Fire Insurance and its Types
by Nandini Singh
Fire insurance can be described as a kind of an insurance which would cover almost any kind of damages and losses that are caused by fire. The Fire Insurance mainly helps to cover the loss of property at risk of fire that may be caused accidentally or unintentionally. A fire insurance policy usually covers the loss caused by fire involving the destruction of or damage to property or goods. It involves a specified period and an agreed upon amount. The policy also specifies the maximum amount, which, in case of any loss, can be claimed. This amount is not the measure of the loss. The loss can be analyzed only post the fire incident. For claiming the insurance, the insurer has to make the payment for the actual amount of loss which should not exceed the maximum amount fixed under the policy. Fire insurance is actually property insurance which is helpful in covering damages and losses which may be caused by fire. The purchase of fire insurance would help to cover the cost of replacement, repair, and/or reconstruction of property, all of which would be above the limit set by the property insurance policy. Fire insurance policies typically contain general exclusions, such as war, nuclear risks, and similar perils.
Valued policy is one of the many types of fire insurance. In this type of policy an agreement is set between two or more parties, and the insurer, being one party to the agreement, will be liable pay in case of any kind of destruction of property caused by the fire.
Specific policy is another type of fire insurance, where the value of property is not considered for
the purpose of insurance and the insurer pays the loss amount, which however, is not more than the sum specified in the policy. It ensures a risk for a particular amount.

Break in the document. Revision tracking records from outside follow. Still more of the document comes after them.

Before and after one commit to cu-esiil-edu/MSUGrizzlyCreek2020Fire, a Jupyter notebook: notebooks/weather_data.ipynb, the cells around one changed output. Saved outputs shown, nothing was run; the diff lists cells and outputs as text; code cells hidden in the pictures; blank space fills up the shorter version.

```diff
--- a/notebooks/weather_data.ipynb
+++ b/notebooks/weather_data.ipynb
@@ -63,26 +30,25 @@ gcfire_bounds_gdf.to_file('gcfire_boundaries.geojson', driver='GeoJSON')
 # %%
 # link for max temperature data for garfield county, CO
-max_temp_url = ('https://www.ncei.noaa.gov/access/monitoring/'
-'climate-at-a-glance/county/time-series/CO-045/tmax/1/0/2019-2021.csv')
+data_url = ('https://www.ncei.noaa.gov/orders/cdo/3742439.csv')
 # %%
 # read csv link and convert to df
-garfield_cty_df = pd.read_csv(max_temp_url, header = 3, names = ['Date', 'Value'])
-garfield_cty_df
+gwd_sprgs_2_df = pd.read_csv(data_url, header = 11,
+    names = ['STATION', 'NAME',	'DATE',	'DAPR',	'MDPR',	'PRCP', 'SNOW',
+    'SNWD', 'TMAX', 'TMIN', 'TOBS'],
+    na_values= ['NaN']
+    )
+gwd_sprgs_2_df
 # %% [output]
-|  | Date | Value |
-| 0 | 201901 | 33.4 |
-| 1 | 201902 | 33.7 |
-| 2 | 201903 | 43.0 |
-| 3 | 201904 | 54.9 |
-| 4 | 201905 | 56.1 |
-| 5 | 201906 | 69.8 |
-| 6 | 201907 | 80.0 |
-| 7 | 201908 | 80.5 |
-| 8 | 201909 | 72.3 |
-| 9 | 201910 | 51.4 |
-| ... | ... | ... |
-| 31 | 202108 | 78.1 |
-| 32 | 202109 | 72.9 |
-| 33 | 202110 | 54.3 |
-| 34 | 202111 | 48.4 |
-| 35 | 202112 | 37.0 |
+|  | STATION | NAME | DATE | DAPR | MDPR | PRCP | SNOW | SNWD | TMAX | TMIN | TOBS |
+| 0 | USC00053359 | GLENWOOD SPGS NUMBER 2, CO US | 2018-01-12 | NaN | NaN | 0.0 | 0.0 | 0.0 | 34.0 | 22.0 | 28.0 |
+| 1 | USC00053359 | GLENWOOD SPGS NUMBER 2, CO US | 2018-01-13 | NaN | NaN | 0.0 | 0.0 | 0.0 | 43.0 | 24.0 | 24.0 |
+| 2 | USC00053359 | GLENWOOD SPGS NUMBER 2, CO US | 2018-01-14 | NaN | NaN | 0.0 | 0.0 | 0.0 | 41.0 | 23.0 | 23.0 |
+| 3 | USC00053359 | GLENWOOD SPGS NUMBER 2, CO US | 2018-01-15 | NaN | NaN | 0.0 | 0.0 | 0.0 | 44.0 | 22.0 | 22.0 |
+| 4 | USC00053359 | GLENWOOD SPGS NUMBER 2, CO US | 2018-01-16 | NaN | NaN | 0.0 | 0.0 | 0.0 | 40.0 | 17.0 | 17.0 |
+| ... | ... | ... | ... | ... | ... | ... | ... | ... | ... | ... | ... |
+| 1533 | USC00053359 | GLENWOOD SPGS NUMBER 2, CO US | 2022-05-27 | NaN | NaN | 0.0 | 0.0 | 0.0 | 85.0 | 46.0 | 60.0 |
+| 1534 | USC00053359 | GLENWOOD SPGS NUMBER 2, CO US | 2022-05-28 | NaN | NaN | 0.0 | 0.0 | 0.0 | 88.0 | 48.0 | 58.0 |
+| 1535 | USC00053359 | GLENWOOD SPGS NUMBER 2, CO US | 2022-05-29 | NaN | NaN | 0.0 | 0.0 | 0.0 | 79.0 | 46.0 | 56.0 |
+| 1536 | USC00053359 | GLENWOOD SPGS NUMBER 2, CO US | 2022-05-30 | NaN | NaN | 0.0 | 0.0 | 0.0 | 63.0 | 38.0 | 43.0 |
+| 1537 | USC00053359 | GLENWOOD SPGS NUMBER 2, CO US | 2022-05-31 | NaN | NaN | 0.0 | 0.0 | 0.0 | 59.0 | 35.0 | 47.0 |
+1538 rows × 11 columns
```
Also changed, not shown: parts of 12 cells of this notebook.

Average policy is a fire insurance policy in which the value of the property is considered. This policy is only insured for a sum smaller than the actual value of the property. In this policy type, the insurer will have to bear only the proportion of the actual loss which, at the time of loss, the sum assured bears to the actual value of the property.
Floating policy would include the coverage for one amount and one premium of several types of goods which may be lying at various locations for. The premium which is usually charged under this kind of policy is the total average of the premiums that could have been paid had each batch of the goods would have been insured under the specific sums of the specific policy for specific sums.
Excess policy is when the stock of the insured is fluctuating and the insured can take a policy for an amount that is only below the amount usually under which their stocks don’t necessarily fall. In this case, another insurance policy might have to be taken up by the insured to cover the maximum amount of stocks which. The former type of policy is called First Loss Policy and the latter is called Excess Policy.
A Blanket policy is the type of insurance policy which, under one policy, covers all assets, whether fixed and/or current.
A Comprehensive insurance policy is the one which takes into account coverage for risks related to fire, flood, riots, strikes, burglary etc, which may be restricted a particular specified amount.
Consequential Loss Policy has this main objective to assure cover for the loss or profit that would be caused by any interruption of business due to fire. It is also known as loss of profit policy.
Reinstatement Policy, as the name suggests, is a policy under which the insurer pays the amount which is sufficient enough to reinstate assets or property that has been destroyed.
Open Declaration Policy is a policy where the value of the subject is declared while the insured makes a deposit with the insurer. Such risks are covered within the insurance. It also may be noted that policies of this kind are normally taken up in the situations which involves a variable value of the stocks in hand.